Geometric sequences (with a common ratio not equal to −1, 1 or 0) show exponential growth or exponential decay, as opposed to the linear growth (or decline) of an arithmetic progression such as 4, 15, 26, 37, 48, … (with common difference 11). This result was taken by T.R. Malthus as the mathematical foundation of his Principle of Population.

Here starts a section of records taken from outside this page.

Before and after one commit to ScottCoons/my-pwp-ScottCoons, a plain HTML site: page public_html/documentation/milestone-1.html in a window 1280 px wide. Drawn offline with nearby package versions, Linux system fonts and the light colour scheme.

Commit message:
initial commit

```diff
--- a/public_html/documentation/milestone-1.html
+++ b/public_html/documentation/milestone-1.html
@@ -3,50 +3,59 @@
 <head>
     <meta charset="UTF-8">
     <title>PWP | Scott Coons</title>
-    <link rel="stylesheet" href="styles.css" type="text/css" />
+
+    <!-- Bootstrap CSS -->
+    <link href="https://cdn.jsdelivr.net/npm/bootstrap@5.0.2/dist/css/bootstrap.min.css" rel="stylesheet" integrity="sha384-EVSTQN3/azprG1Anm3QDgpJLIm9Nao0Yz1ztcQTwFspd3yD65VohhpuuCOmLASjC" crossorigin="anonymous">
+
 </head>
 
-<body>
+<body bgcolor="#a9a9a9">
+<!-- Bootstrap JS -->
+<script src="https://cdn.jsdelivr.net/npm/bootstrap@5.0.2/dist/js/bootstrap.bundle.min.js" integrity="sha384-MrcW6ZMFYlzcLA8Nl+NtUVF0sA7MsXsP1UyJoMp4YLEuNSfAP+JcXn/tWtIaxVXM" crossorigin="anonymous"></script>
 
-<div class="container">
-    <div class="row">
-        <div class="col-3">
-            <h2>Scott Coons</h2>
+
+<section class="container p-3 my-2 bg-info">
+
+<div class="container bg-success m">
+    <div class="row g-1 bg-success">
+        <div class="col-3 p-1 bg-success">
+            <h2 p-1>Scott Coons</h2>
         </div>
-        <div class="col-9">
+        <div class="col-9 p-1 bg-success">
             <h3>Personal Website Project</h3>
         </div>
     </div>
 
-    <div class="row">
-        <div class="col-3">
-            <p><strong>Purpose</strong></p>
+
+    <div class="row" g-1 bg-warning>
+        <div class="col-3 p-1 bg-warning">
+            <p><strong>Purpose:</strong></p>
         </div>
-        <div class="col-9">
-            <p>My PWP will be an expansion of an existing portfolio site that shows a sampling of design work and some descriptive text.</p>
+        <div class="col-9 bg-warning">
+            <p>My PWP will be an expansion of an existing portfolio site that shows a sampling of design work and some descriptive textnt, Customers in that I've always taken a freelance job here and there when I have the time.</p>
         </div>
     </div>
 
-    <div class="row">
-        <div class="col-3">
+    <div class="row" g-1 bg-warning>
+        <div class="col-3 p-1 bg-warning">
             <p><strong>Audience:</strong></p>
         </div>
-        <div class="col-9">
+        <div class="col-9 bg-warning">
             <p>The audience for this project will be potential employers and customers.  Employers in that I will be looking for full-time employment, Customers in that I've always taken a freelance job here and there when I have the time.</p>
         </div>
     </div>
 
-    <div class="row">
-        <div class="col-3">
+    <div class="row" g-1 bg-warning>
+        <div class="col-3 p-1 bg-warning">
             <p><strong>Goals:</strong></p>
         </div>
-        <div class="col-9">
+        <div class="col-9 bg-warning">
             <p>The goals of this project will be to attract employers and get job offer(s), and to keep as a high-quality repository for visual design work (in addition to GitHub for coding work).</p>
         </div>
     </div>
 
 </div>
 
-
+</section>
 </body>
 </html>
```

Note that the two kinds of progression are related: exponentiating each term of an arithmetic progression yields a geometric progression while taking the logarithm of each term in a geometric progression with a positive common ratio yields an arithmetic progression.

An interesting result of the definition of the geometric progression is that any three consecutive terms a, b and c will satisfy the following equation:

${\displaystyle b^{2}=ac}$

where b is considered to be the geometric mean between a and c.

## Geometric series

In mathematics, a geometric series is a series in which the ratio of successive adjacent terms is constant. In other words, the sum of consecutive terms of a geometric sequence forms a geometric series. Each term is therefore the geometric mean of its two neighbouring terms, similar to how the terms in an arithmetic series are the arithmetic means of their two neighbouring terms.

Geometric series have been studied in mathematics from at least the time of Euclid in his work, Elements, which explored geometric proportions. Archimedes further advanced the study through his work on infinite sums, particularly in calculating areas and volumes of geometric shapes (for instance calculating the area inside a parabola) and the early development of calculus, where they have been paradigmatic examples of both convergent series and divergent series. They serve as prototypes for frequently used mathematical tools such as Taylor series, Fourier series, and matrix exponentials.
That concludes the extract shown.